Data for review
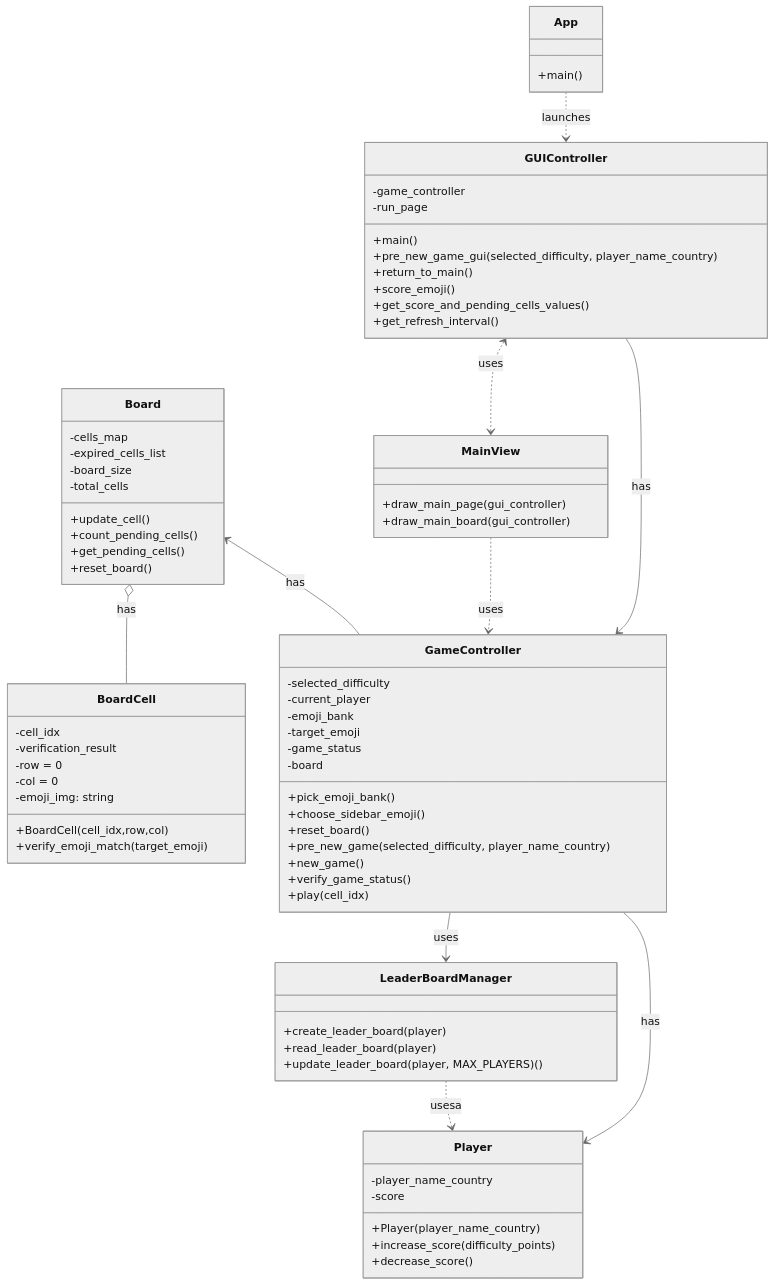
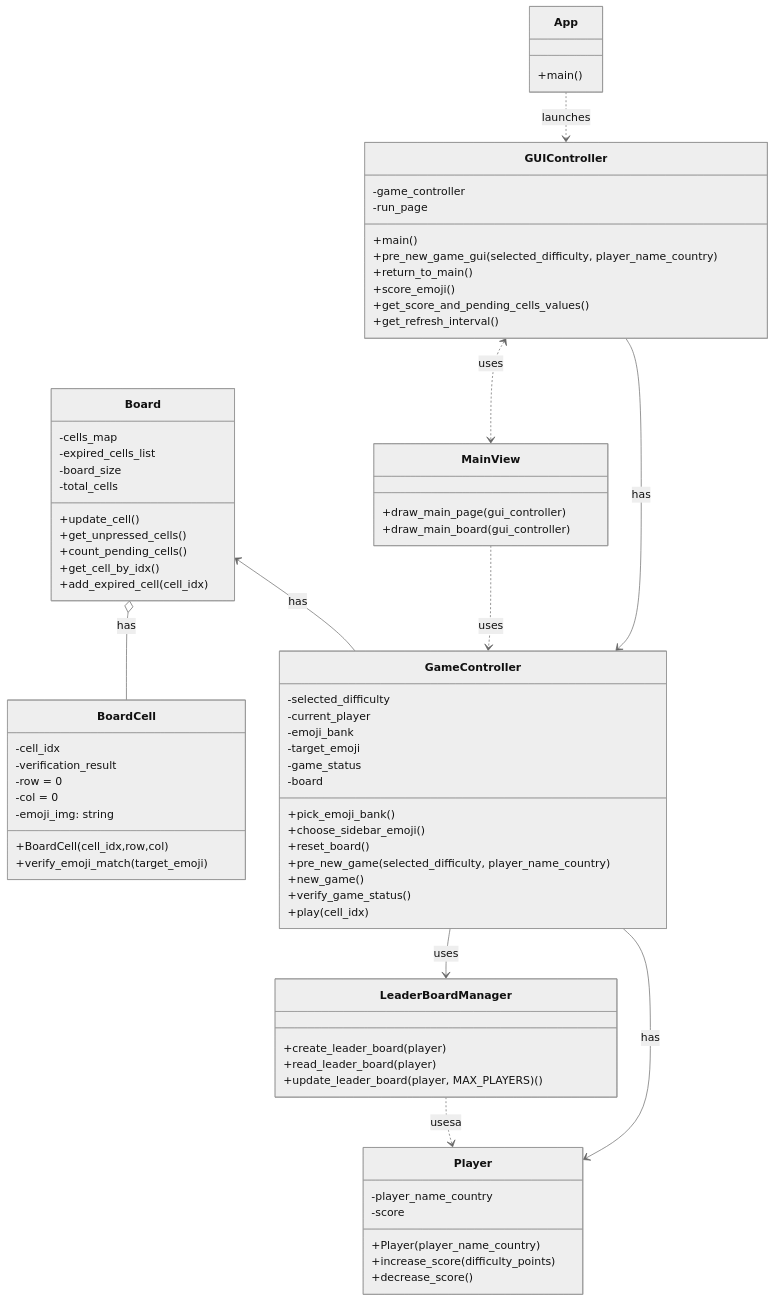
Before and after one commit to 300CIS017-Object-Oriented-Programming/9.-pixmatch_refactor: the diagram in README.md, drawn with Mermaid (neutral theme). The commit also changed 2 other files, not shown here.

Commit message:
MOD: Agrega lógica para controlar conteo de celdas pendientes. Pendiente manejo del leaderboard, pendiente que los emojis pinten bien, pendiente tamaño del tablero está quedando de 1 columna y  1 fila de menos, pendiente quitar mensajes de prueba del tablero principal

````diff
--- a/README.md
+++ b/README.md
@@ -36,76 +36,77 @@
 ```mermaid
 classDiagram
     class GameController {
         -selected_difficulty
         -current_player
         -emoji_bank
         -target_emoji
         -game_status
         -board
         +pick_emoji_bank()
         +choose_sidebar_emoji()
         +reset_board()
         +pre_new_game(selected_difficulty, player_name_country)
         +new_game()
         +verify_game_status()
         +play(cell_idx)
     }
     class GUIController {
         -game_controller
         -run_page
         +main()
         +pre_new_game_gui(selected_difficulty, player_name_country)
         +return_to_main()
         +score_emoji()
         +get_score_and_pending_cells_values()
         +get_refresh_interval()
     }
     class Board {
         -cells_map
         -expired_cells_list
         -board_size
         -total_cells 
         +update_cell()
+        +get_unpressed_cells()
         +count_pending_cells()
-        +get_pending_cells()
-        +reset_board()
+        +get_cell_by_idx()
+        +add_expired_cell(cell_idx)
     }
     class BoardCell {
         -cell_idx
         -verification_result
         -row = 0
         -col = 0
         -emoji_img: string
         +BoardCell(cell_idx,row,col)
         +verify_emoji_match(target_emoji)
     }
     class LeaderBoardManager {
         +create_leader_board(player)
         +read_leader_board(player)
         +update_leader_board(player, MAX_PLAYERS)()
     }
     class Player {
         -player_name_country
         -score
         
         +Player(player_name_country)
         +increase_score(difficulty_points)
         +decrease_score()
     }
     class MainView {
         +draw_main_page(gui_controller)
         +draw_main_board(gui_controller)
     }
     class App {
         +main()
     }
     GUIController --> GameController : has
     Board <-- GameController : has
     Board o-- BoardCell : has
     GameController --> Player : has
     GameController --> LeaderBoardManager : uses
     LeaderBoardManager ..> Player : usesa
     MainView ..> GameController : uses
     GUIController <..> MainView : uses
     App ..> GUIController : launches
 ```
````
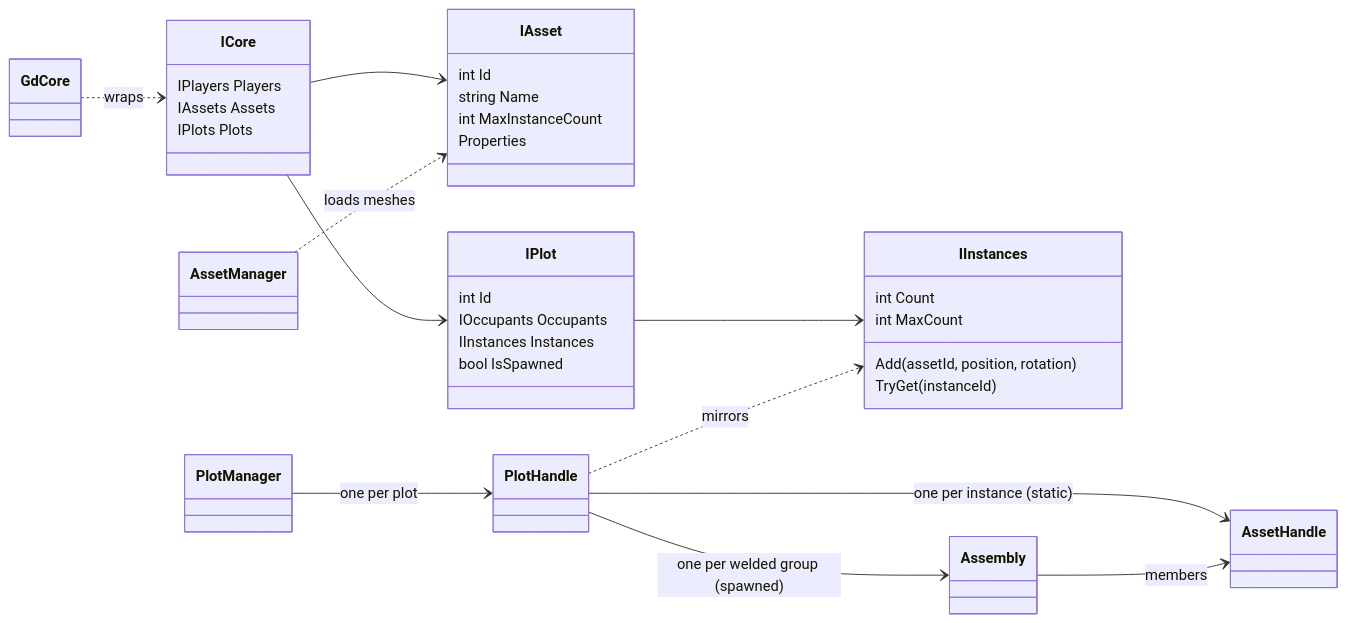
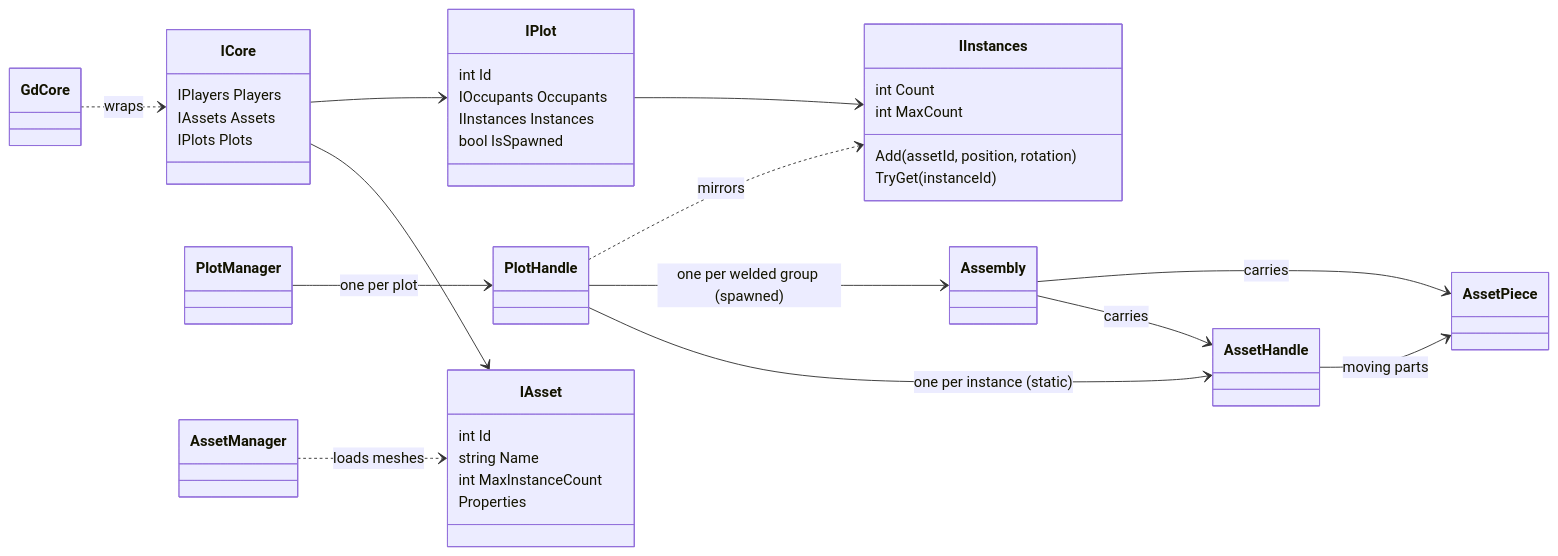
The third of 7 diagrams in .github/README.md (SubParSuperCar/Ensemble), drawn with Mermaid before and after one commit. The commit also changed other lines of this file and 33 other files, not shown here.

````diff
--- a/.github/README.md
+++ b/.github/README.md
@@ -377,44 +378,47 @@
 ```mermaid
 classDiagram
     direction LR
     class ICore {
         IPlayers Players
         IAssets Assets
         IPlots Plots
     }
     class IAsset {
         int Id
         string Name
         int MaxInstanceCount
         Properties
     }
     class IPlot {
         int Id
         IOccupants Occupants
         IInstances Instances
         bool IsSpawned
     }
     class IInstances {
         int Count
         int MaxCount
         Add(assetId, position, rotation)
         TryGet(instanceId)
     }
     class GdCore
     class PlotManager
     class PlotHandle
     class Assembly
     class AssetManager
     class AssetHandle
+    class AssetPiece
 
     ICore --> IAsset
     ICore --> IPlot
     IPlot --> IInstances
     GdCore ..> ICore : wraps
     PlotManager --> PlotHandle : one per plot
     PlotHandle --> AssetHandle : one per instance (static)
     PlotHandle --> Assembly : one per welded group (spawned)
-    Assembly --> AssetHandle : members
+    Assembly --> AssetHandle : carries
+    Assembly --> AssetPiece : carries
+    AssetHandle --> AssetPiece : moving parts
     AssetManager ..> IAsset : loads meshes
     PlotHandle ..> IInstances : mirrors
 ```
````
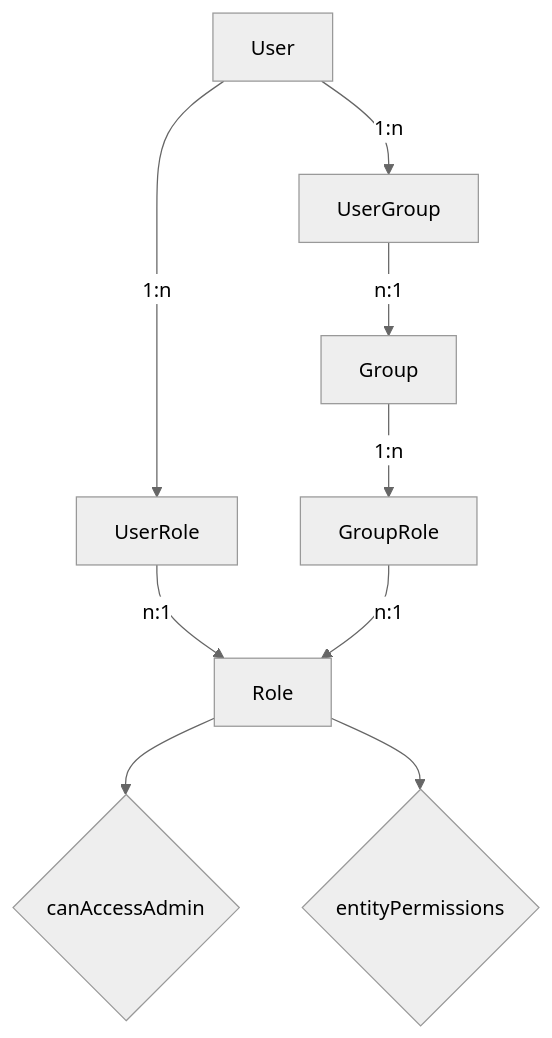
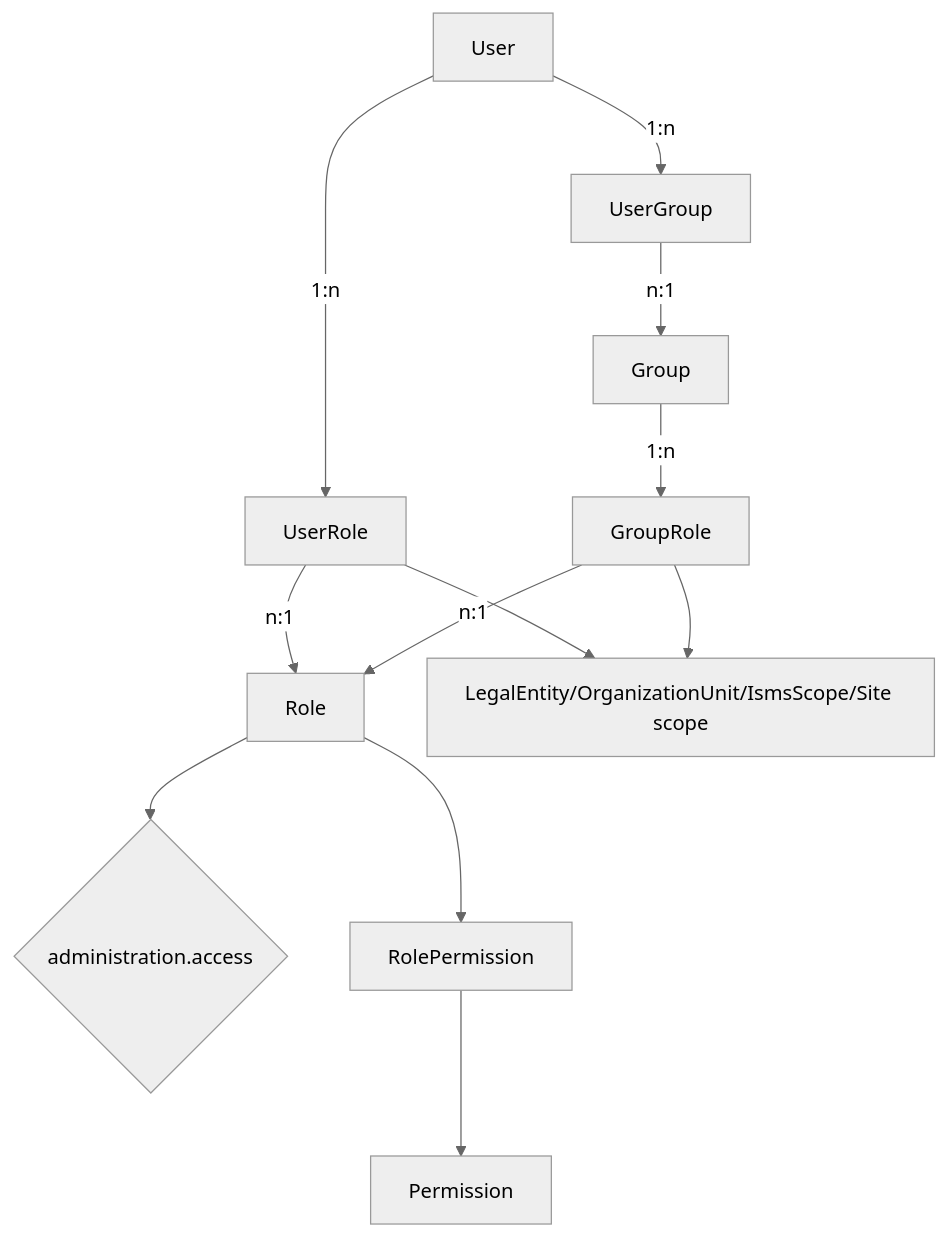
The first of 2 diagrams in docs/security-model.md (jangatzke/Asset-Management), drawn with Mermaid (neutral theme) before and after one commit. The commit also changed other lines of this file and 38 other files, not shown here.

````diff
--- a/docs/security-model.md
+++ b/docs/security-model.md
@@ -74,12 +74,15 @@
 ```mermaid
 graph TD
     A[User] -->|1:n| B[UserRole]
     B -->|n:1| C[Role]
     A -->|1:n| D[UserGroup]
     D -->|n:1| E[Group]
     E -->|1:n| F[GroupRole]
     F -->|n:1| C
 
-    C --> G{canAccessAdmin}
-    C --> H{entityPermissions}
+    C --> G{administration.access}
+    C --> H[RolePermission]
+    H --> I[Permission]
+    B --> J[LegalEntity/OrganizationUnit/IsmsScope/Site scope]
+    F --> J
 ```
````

Brief
Print exactly, and only, the lines of the material above that run from the one containing "C --> H[RolePermission]" through its last line.

Exercise response
+    C --> H[RolePermission]
+    H --> I[Permission]
+    B --> J[LegalEntity/OrganizationUnit/IsmsScope/Site scope]
+    F --> J
 ```
````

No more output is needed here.